### PROBLEM
Each entry is to be retyped without alteration, and no picture is to be included.

(Revision tracking records)
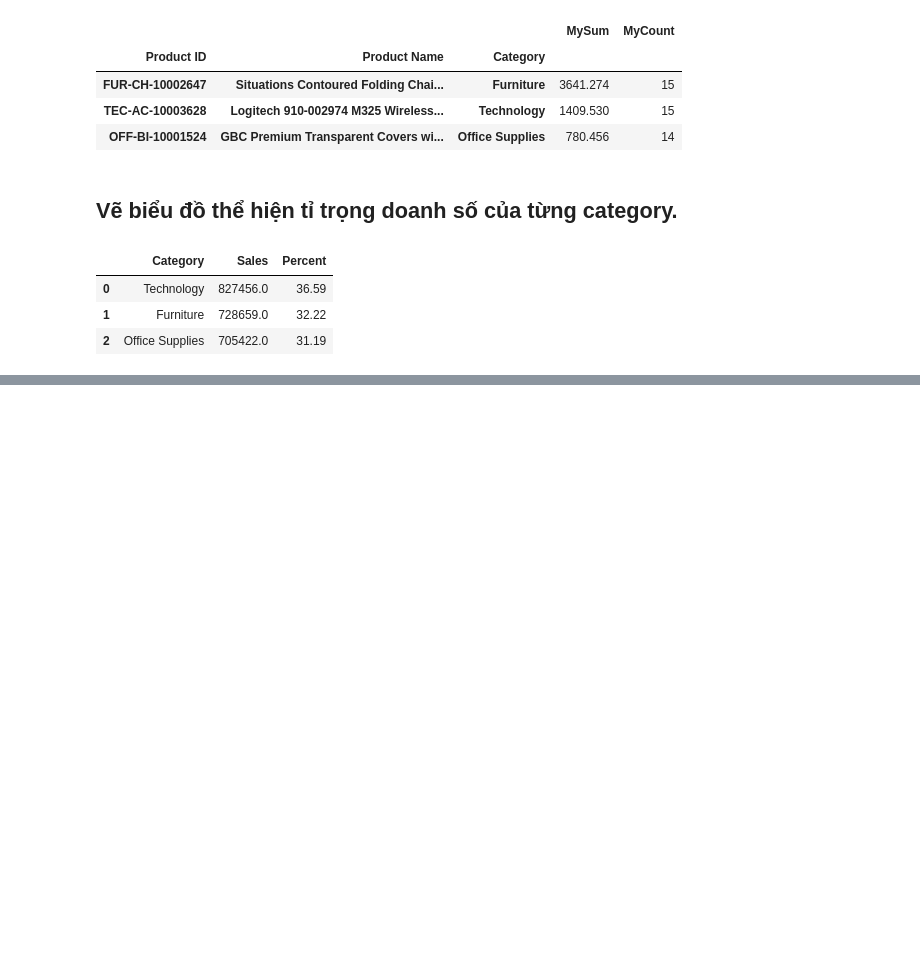
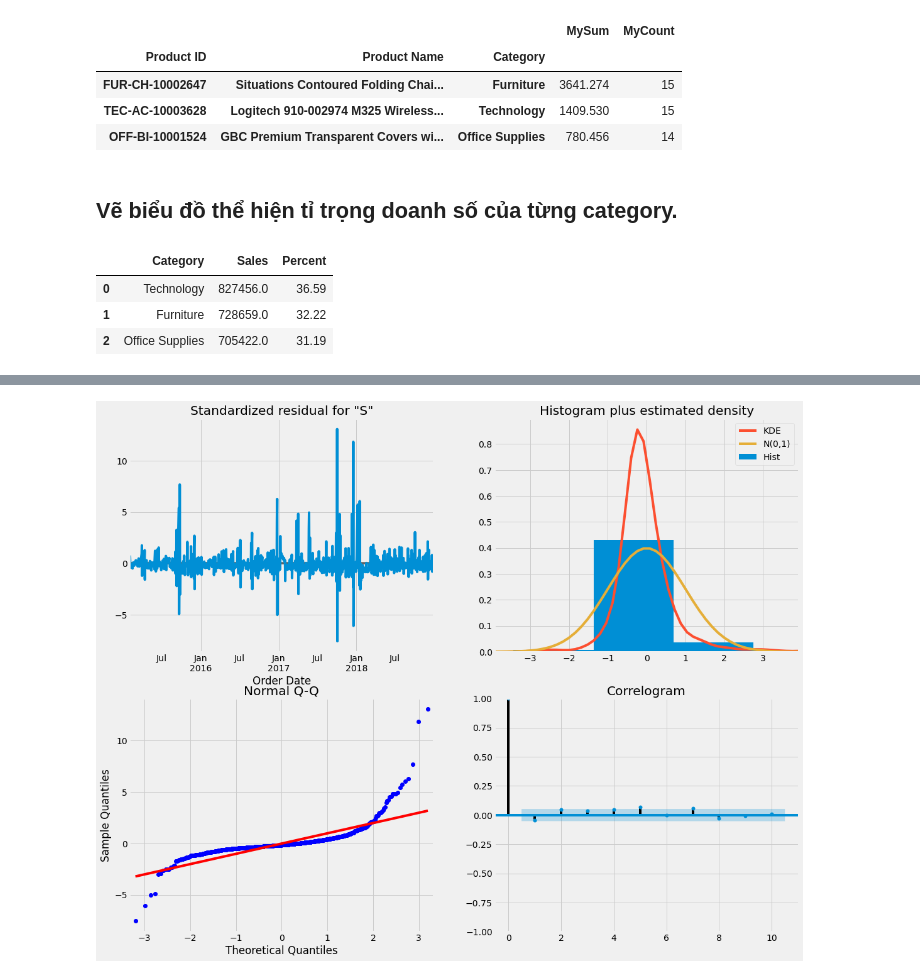
Before and after one commit to nguyenvudev20/mse22.python4engineer, a Jupyter notebook: Bai_Assignment.ipynb, the cells around one changed output, grey strips where cells are left out. Cells and saved outputs as stored; diff of their text form; code cells hidden in the pictures; blank space fills up the shorter version.

```diff
--- a/Bai_Assignment.ipynb
+++ b/Bai_Assignment.ipynb
@@ -435,0 +466,4 @@ fig.show() # hiển thị biểu đồ
+# %%
+# tạo mới dữ liệu theo Sales và chuổi ngày
+new_data = pd.DataFrame(df_ts['Sales'])
+new_data
@@ -435,0 +485,5 @@ fig.show() # hiển thị biểu đồ
+# %%
+# dùng resample() tạo chuổi thời gian liên tục
+# lọc các giá trị trùng lặp lấy giá trị trung bình
+new_data =  pd.DataFrame(new_data['Sales'].resample('D').mean())
+new_data
@@ -435,0 +505,4 @@ fig.show() # hiển thị biểu đồ
+# %%
+# thực hiện nội suy các giá trị còn thiếu
+new_data = new_data.interpolate(method='linear')
+new_data
@@ -435,0 +524,14 @@ fig.show() # hiển thị biểu đồ
+# %%
+# tạo model
+mod = sm.tsa.statespace.SARIMAX(new_data,
+                                order=(1, 1, 1),
+                                seasonal_order=(1, 1, 1, 12),
+                                enforce_stationarity=False,
+                                enforce_invertibility=False)
+results = mod.fit()
+# %%
+# hiển thị model
+results.plot_diagnostics(figsize=(17, 14))
+plt.show()
+# %% [output]
+[figure, added]
```
Also changed, not shown: parts of 14 cells of this notebook.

### WRITTEN SOLUTION
Before and after one commit to nguyenvudev20/mse22.python4engineer, a Jupyter notebook: Bai_Assignment.ipynb, the cells around one changed output, grey strips where cells are left out. Cells and saved outputs as stored; diff of their text form; code cells hidden in the pictures; blank space fills up the shorter version.

```diff
--- a/Bai_Assignment.ipynb
+++ b/Bai_Assignment.ipynb
@@ -435,0 +466,4 @@ fig.show() # hiển thị biểu đồ
+# %%
+# tạo mới dữ liệu theo Sales và chuổi ngày
+new_data = pd.DataFrame(df_ts['Sales'])
+new_data
@@ -435,0 +485,5 @@ fig.show() # hiển thị biểu đồ
+# %%
+# dùng resample() tạo chuổi thời gian liên tục
+# lọc các giá trị trùng lặp lấy giá trị trung bình
+new_data =  pd.DataFrame(new_data['Sales'].resample('D').mean())
+new_data
@@ -435,0 +505,4 @@ fig.show() # hiển thị biểu đồ
+# %%
+# thực hiện nội suy các giá trị còn thiếu
+new_data = new_data.interpolate(method='linear')
+new_data
@@ -435,0 +524,14 @@ fig.show() # hiển thị biểu đồ
+# %%
+# tạo model
+mod = sm.tsa.statespace.SARIMAX(new_data,
+                                order=(1, 1, 1),
+                                seasonal_order=(1, 1, 1, 12),
+                                enforce_stationarity=False,
+                                enforce_invertibility=False)
+results = mod.fit()
+# %%
+# hiển thị model
+results.plot_diagnostics(figsize=(17, 14))
+plt.show()
+# %% [output]
+[figure, added]
```
Also changed, not shown: parts of 14 cells of this notebook.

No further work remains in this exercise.